Of course, the performing arts must be dynamic for the sake of continuity.
According to the late scholar Sunil Kothari, there is historical evidence of the Kuchipodi dance-drama tradition in Telugu-speaking regions in the 15th century.
Students of School of Kuchipudi, Shiv Mohanam, Moslikanti, perform during the Margazi Dance Festival organized by The Music Academy in Chennai in January 2023. Photo Credit: RAVINDRAN R
From the 1930s to the independence movement, when indigenous art forms were being revived, Vedantatam Lakshmi Narayan Sastri and his son Jagannath Sarma traveled to erstwhile Andhra performing solos for the first time. He taught women, added tarangam (brass plate dancing) and more to popularize Kochipodi.
The solo genre remained and women became stars. But, now kachipodi group presentations are making a comeback not as dance dramas but by adapting or creating new solo choreographies. Although it is more comprehensive, it requires standardization, sacrificing the beautiful lit and local flavor of kochi podi.
There is no mistaking Jakeshwar’s choice of songs and musicians — Swetha Prasad as the vocalist, Ishwar Ramakrishnan (violin), Mithukumar Balakrishnan (flute) with S Adit Narayan (Ntungam) and BP Hari Babu (Mridingam).
Students of Shivamohanam, Musalikanti’s School of Kuchipodi, during a performance at The Music Academy’s Margazi Dance Festival in January 2023. Photo Credit: RAVINDRAN R
‘Omkarkarini’ (Lavangi, Adi, M Balmarli Krishna), a duet between Jai Keswar and Padmavani, detailed the goddess as Durga as a fierce warrior and as a compassionate one, with a slow jathi in between. has been done This was followed by the piece de resistance of the evening, ‘Vidalara Viyarulu’ – an excerpt from the dance drama ‘Vipranarayan Charitam’ by a dhru, Guru Vempati.
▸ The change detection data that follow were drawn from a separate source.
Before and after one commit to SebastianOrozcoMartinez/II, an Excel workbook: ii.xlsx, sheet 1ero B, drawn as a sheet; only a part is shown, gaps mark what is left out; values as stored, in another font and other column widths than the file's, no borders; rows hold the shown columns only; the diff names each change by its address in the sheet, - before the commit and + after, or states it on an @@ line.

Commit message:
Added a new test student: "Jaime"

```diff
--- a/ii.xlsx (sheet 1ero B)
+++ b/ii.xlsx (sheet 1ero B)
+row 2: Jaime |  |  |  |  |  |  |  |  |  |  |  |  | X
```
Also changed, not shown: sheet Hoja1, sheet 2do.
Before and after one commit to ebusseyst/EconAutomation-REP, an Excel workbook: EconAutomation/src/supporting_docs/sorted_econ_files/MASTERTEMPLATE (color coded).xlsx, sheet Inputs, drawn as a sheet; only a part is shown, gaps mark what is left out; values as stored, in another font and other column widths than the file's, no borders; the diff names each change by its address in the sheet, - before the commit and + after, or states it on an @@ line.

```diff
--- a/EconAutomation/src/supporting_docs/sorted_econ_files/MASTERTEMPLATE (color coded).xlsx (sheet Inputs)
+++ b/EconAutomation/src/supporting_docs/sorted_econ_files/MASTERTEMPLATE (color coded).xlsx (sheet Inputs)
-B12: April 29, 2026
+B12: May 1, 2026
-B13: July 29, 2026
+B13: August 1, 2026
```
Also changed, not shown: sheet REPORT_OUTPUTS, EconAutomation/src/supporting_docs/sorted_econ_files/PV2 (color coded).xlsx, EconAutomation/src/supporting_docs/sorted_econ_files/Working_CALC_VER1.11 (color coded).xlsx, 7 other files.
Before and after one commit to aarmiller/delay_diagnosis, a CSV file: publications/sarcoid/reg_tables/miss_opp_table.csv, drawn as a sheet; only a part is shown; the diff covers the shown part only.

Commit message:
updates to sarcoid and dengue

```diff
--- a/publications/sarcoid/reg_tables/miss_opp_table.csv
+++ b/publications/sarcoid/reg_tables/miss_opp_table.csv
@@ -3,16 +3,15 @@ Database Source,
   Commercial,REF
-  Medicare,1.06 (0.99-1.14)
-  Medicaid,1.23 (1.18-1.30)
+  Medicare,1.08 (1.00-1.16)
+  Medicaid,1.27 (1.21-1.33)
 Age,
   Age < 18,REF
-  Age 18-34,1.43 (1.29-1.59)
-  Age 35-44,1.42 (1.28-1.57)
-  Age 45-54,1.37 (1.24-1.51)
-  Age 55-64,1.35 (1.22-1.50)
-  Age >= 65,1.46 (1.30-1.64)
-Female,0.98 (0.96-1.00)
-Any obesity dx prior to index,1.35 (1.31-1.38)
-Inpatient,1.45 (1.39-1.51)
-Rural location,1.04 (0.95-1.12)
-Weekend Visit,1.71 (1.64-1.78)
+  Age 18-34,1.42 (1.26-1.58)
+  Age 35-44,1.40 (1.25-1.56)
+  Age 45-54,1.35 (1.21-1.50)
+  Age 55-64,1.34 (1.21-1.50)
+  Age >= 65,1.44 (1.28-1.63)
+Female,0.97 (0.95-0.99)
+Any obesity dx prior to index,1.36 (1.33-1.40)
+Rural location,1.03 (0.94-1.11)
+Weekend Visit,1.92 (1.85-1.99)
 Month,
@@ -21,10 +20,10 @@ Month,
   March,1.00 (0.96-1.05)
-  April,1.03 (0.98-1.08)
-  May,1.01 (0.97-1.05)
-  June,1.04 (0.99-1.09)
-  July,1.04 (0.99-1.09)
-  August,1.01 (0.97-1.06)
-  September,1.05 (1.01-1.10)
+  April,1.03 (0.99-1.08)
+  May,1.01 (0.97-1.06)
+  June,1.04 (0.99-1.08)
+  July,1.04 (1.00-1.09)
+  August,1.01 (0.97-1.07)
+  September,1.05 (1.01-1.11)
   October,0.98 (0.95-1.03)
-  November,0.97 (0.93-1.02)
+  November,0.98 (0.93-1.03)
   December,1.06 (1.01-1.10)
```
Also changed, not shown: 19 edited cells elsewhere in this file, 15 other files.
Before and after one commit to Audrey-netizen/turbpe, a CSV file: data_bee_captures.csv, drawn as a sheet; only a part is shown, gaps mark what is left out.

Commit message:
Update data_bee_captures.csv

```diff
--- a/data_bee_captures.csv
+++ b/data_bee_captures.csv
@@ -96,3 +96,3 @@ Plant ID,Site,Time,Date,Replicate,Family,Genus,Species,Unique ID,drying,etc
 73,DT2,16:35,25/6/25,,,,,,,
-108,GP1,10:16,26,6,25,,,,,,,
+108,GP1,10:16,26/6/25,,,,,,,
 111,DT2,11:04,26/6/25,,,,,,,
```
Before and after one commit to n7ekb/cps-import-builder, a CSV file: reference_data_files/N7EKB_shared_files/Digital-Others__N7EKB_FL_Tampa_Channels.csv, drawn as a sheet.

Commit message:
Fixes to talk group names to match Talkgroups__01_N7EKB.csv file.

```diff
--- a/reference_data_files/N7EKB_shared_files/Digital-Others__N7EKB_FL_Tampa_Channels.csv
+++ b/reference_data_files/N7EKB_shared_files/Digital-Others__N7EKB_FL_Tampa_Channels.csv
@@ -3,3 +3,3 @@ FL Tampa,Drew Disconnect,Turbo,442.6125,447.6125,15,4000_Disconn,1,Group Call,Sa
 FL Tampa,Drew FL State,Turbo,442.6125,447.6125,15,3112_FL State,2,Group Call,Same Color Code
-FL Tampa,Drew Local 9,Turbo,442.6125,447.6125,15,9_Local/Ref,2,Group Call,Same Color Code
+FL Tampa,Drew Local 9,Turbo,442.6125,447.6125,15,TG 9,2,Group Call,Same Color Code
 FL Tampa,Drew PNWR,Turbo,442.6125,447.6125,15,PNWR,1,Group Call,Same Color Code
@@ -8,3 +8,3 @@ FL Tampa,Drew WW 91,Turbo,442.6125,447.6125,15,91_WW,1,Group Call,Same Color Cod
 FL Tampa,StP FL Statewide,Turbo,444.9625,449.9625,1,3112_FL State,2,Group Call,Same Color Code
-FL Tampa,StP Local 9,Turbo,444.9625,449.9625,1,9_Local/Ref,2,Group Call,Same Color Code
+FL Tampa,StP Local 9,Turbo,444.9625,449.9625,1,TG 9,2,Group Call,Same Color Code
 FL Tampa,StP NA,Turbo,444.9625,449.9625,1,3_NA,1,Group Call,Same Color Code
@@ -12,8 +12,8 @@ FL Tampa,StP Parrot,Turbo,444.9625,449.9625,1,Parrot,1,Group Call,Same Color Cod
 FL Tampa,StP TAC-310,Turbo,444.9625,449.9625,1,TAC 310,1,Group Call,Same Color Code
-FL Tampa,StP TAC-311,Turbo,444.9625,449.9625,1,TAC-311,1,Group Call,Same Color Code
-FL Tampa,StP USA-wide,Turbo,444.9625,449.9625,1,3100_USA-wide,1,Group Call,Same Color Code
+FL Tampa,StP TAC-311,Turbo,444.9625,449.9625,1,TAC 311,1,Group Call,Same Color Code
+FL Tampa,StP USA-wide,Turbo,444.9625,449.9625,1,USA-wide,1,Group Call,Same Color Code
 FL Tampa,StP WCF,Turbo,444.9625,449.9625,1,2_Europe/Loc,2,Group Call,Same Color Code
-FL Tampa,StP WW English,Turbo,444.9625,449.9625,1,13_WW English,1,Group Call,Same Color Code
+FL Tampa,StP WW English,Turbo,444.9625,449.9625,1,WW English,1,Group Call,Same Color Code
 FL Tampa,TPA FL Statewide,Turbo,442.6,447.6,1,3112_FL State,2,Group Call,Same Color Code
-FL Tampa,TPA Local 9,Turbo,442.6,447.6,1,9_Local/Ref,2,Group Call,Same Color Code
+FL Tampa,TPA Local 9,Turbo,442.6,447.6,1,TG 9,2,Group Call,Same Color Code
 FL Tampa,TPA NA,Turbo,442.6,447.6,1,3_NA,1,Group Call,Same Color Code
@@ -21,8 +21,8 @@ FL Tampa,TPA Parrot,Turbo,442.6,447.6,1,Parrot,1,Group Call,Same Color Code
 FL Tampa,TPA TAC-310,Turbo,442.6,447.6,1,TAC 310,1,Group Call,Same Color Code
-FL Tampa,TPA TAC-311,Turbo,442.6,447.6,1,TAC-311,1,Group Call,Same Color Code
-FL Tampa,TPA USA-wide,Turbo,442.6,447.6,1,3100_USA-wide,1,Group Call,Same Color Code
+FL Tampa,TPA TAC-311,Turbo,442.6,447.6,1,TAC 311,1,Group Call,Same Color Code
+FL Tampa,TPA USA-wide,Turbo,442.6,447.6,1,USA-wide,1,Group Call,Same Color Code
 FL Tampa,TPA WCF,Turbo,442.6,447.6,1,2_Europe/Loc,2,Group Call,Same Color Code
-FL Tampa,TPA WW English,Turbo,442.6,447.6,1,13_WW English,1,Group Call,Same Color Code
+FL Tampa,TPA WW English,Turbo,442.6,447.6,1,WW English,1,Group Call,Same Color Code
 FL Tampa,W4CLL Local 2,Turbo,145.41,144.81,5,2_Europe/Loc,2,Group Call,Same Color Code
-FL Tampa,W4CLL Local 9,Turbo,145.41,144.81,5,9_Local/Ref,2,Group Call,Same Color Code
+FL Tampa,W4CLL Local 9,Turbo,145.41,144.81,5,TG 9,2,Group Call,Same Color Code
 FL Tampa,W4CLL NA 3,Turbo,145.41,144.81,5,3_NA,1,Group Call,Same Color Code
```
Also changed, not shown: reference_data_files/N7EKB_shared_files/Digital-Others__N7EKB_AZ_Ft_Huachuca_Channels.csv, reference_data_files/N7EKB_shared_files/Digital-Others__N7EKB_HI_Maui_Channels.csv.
Set to Raga Kedara Gaula and Adi Tala, composed by Deolapalli Krishna Sastri, music by Balantrappu Rajinikantha Rao, it concerns a woman, Devi Devi, who adorns herself to woo Saint Viparnarayana. Her walk and smile were a joy to behold. It brought out the best in Kachipodi. It was presented by Vaidya Sforthi Konda, Ala Gopal and Lakshmi Reghunath.
Again the Siva Tarangam (set to Narayan Teerth, Ragmalika and Adi Tala, Music by Ramesh Jetty, Choreography by Jakeshwar Musalikanti) was a costumed event, highlighted by a Nadai Bedam brass plate arrangement. Kudos to the dancers and musicians for a great time. Other dancers in the group were Abhinav Ashok, Samohana Musalikanti, and Sathwaika Reddy. Jakeshwar Musalikanti’s ‘Kachipodi Nartamalika’ was high on energy but not on bhava.